- **Assignment**:
Only the pictures are to be dropped; the rest of the data below is to be duplicated exactly.

- **Before-and-after page screenshots**:
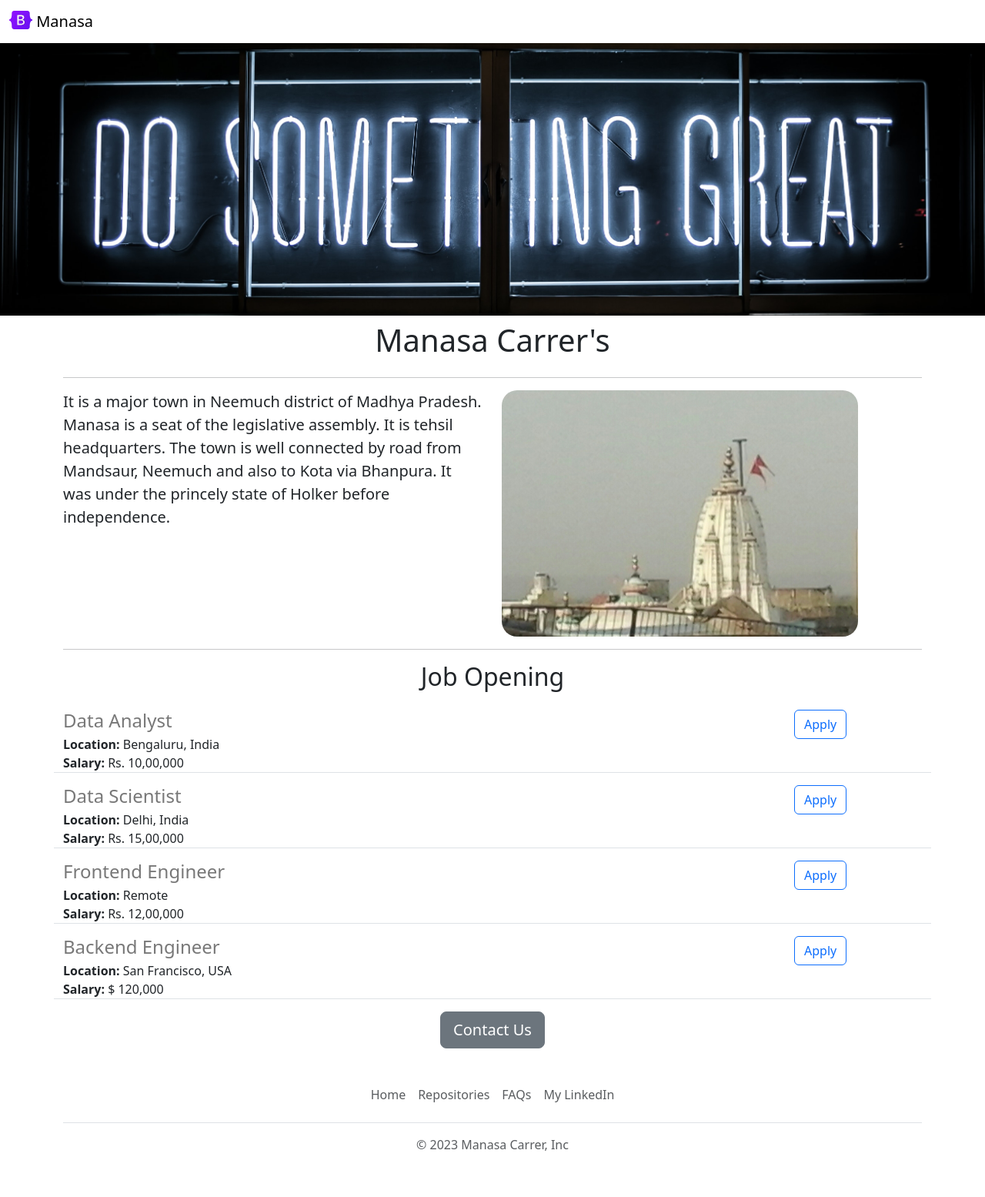
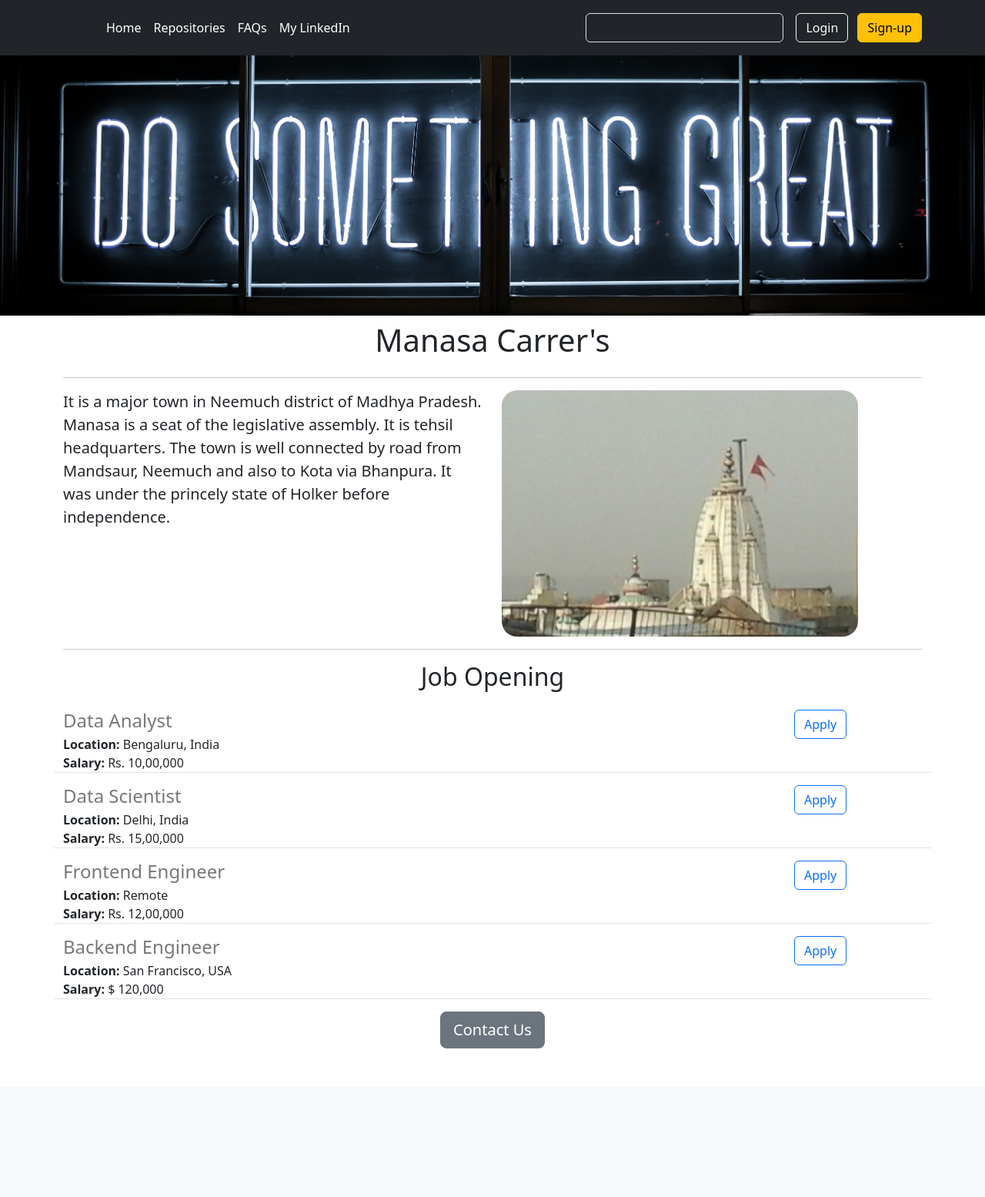
Before and after one commit to kuldeep1A/careers-website, a Flask app: page / in a window 1280 px wide. Shown: the whole page at 77% size. After the commit the page ends 1362 px from the top, so only its background shows below. Run offline with Flask 2, Linux system fonts and the light colour scheme.

Commit message:
comment old nav bar and added new nav bar

```diff
--- a/templates/footer.html
+++ b/templates/footer.html
@@ -1,11 +1,27 @@
-<div class="container">
-  <footer class="py-3 my-4">
-    <ul class="nav justify-content-center border-bottom pb-3 mb-3">
-      <li class="nav-item"><a href="https://github.com/kuldeep1A" class="nav-link px-2 text-body-secondary" target="_blank">Home</a></li>
-      <li class="nav-item"><a href="https://github.com/kuldeep1A?tab=repositories" class="nav-link px-2 text-body-secondary" target="_blank">Repositories</a></li>
-      <li class="nav-item"><a href="#" class="nav-link px-2 text-body-secondary" target="_blank">FAQs</a></li>
-      <li class="nav-item"><a href="https://www.linkedin.com/in/kuldeep1a/" class="nav-link px-2 text-body-secondary" target="_blank">My LinkedIn</a></li>
-    </ul>
-    <p class="text-center text-body-secondary">&copy; 2023 Manasa Carrer, Inc</p>
-  </footer>
-</div>
+  <header class="p-3 text-bg-dark fixed-top">
+    <div class="container">
+      <div class="d-flex flex-wrap align-items-center justify-content-center justify-content-lg-start">
+        <a href="/" class="d-flex align-items-center mb-2 mb-lg-0 text-white text-decoration-none">
+          <svg class="bi me-2" width="40" height="32" role="img" aria-label="Bootstrap"><use xlink:href="#bootstrap"/></svg>
+        </a>
+
+        <ul class="nav col-12 col-lg-auto me-lg-auto mb-2 justify-content-center mb-md-0">
+          <li><a href="https://github.com/kuldeep1A" class="nav-link px-2 text-white"target="_blank">Home</a></li>
+          <li><a href="https://github.com/kuldeep1A?tab=repositories"  target="_blank" class="nav-link px-2 text-white">Repositories</a></li>
+          <li><a href="#FAQs" class="nav-link px-2 text-white" target="_blank">FAQs</a></li>
+          <li><a href="https://www.linkedin.com/in/kuldeep1a/"  target="_blank" class="nav-link px-2 text-white">My LinkedIn</a></li>
+        </ul>
+
+        <form class="col-12 col-lg-auto mb-3 mb-lg-0 me-lg-3" role="search">
+          <input type="search" class="form-control form-control-dark text-bg-dark" placeholder="Search..." aria-label="Search">
+        </form>
+
+        <div class="text-end">
+          <button type="button" class="btn btn-outline-light me-2">Login</button>
+          <button type="button" class="btn btn-warning">Sign-up</button>
+        </div>
+      </div>
+    </div>
+  </header>
+
+<div style="height:50px"></div>
```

- **Reply to the exercise**:
Before and after one commit to kuldeep1A/careers-website, a Flask app: page / in a window 1280 px wide. Shown: the whole page at 77% size. After the commit the page ends 1362 px from the top, so only its background shows below. Run offline with Flask 2, Linux system fonts and the light colour scheme.

Commit message:
comment old nav bar and added new nav bar

```diff
--- a/templates/footer.html
+++ b/templates/footer.html
@@ -1,11 +1,27 @@
-<div class="container">
-  <footer class="py-3 my-4">
-    <ul class="nav justify-content-center border-bottom pb-3 mb-3">
-      <li class="nav-item"><a href="https://github.com/kuldeep1A" class="nav-link px-2 text-body-secondary" target="_blank">Home</a></li>
-      <li class="nav-item"><a href="https://github.com/kuldeep1A?tab=repositories" class="nav-link px-2 text-body-secondary" target="_blank">Repositories</a></li>
-      <li class="nav-item"><a href="#" class="nav-link px-2 text-body-secondary" target="_blank">FAQs</a></li>
-      <li class="nav-item"><a href="https://www.linkedin.com/in/kuldeep1a/" class="nav-link px-2 text-body-secondary" target="_blank">My LinkedIn</a></li>
-    </ul>
-    <p class="text-center text-body-secondary">&copy; 2023 Manasa Carrer, Inc</p>
-  </footer>
-</div>
+  <header class="p-3 text-bg-dark fixed-top">
+    <div class="container">
+      <div class="d-flex flex-wrap align-items-center justify-content-center justify-content-lg-start">
+        <a href="/" class="d-flex align-items-center mb-2 mb-lg-0 text-white text-decoration-none">
+          <svg class="bi me-2" width="40" height="32" role="img" aria-label="Bootstrap"><use xlink:href="#bootstrap"/></svg>
+        </a>
+
+        <ul class="nav col-12 col-lg-auto me-lg-auto mb-2 justify-content-center mb-md-0">
+          <li><a href="https://github.com/kuldeep1A" class="nav-link px-2 text-white"target="_blank">Home</a></li>
+          <li><a href="https://github.com/kuldeep1A?tab=repositories"  target="_blank" class="nav-link px-2 text-white">Repositories</a></li>
+          <li><a href="#FAQs" class="nav-link px-2 text-white" target="_blank">FAQs</a></li>
+          <li><a href="https://www.linkedin.com/in/kuldeep1a/"  target="_blank" class="nav-link px-2 text-white">My LinkedIn</a></li>
+        </ul>
+
+        <form class="col-12 col-lg-auto mb-3 mb-lg-0 me-lg-3" role="search">
+          <input type="search" class="form-control form-control-dark text-bg-dark" placeholder="Search..." aria-label="Search">
+        </form>
+
+        <div class="text-end">
+          <button type="button" class="btn btn-outline-light me-2">Login</button>
+          <button type="button" class="btn btn-warning">Sign-up</button>
+        </div>
+      </div>
+    </div>
+  </header>
+
+<div style="height:50px"></div>
```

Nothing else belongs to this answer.